• ACTION ITEM
Using the material below, count the lines that contain the word "underline" and report the number only.
-- Opening Marker --
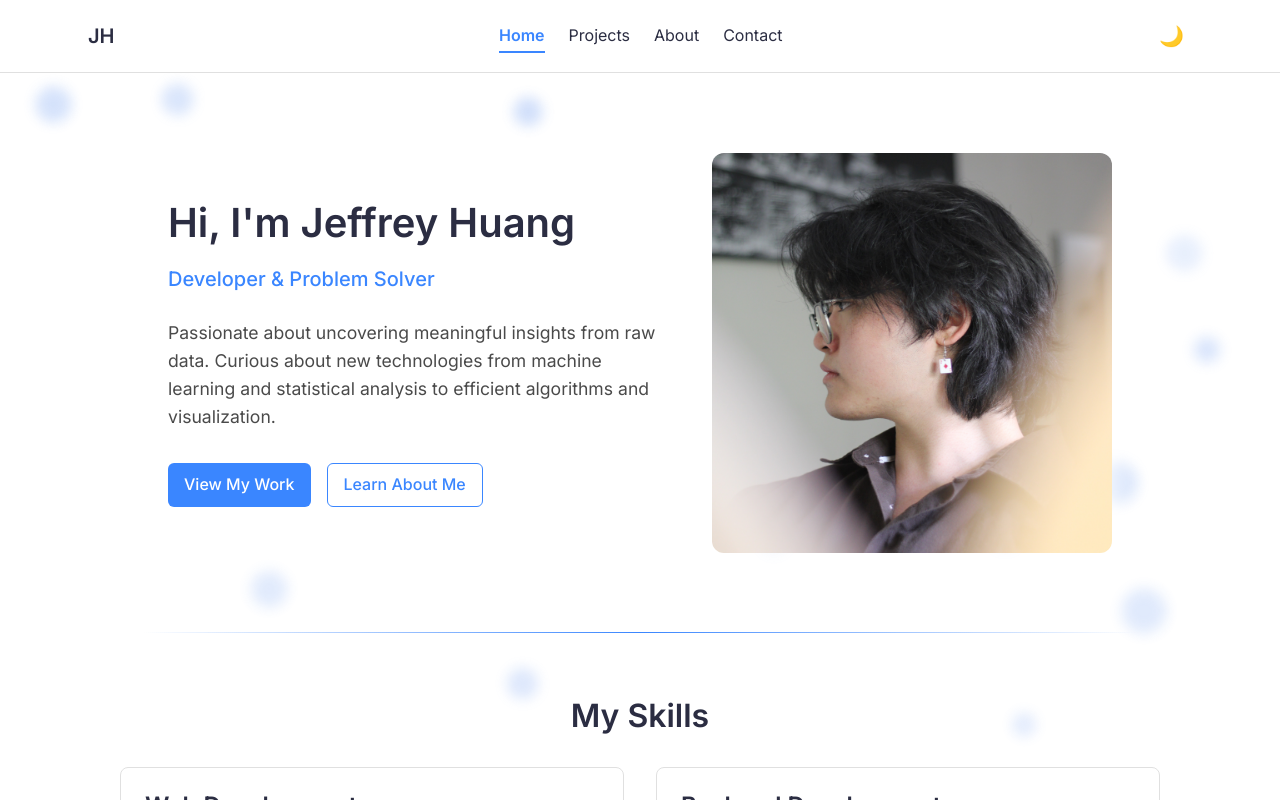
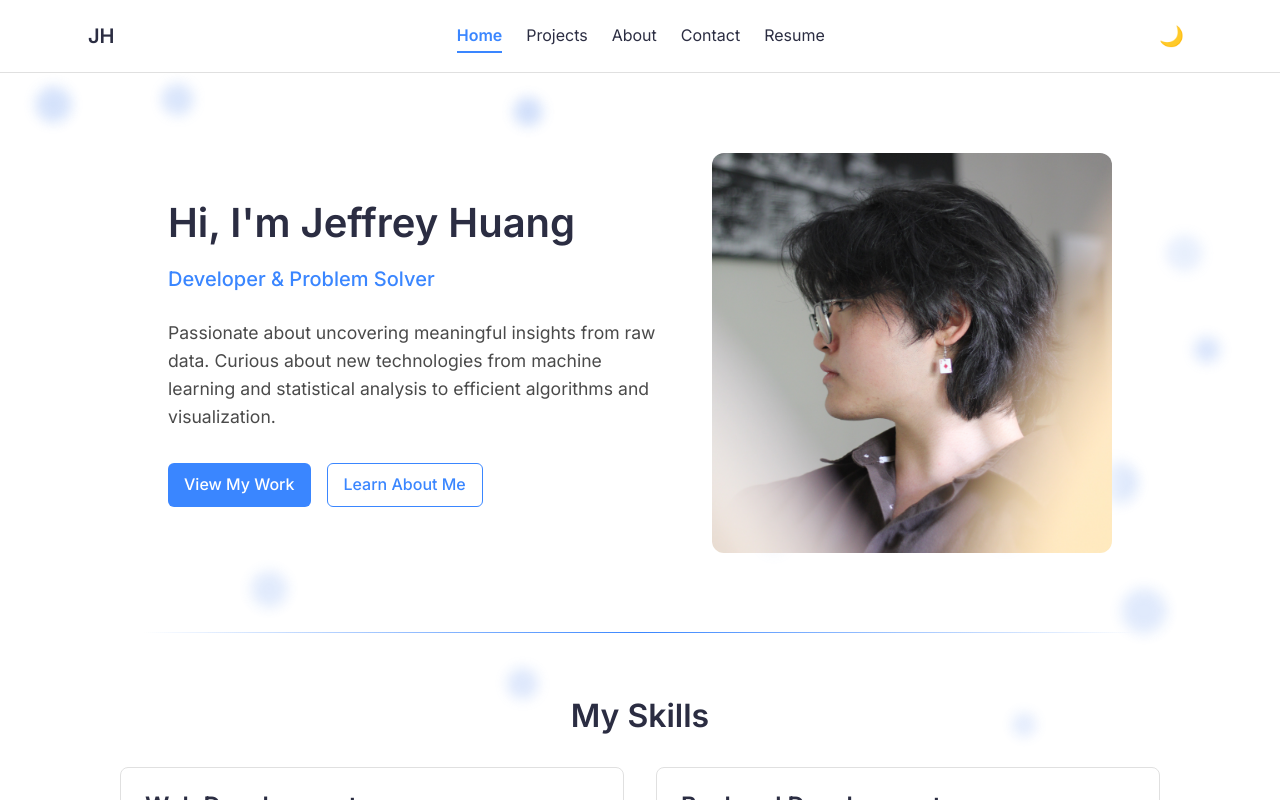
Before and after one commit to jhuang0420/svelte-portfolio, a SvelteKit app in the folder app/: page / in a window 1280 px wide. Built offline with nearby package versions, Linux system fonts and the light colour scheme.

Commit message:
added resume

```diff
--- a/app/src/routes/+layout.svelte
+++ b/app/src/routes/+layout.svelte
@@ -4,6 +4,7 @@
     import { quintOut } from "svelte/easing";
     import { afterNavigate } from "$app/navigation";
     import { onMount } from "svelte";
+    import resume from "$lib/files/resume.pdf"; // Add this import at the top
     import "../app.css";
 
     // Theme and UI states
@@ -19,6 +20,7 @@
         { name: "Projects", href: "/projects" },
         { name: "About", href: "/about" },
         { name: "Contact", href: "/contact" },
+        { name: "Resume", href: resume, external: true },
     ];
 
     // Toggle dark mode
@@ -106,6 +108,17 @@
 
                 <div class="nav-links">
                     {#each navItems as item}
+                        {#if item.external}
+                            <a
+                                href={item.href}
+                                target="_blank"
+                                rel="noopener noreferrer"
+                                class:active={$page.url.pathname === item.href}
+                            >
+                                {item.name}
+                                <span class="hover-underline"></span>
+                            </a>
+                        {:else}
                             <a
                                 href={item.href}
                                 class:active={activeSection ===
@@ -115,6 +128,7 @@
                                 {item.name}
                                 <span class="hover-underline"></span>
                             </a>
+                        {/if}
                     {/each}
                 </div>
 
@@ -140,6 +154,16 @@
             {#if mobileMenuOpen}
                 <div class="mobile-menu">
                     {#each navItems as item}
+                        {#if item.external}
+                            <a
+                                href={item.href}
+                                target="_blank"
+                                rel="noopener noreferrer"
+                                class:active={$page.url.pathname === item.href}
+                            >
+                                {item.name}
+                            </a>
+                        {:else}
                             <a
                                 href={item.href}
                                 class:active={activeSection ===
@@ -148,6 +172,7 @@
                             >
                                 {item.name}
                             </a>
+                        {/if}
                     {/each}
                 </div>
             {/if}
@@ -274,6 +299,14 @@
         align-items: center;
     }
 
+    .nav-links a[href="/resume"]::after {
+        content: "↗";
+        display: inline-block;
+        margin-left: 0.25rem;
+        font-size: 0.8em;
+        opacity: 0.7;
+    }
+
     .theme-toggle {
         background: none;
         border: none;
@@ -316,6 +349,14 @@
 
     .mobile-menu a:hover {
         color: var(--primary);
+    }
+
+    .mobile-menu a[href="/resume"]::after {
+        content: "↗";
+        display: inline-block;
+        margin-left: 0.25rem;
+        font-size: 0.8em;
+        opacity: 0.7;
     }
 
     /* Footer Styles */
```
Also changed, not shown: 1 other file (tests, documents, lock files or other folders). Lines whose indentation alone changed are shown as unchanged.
-- Closing Marker --
• ANSWER FOR THE TASK
2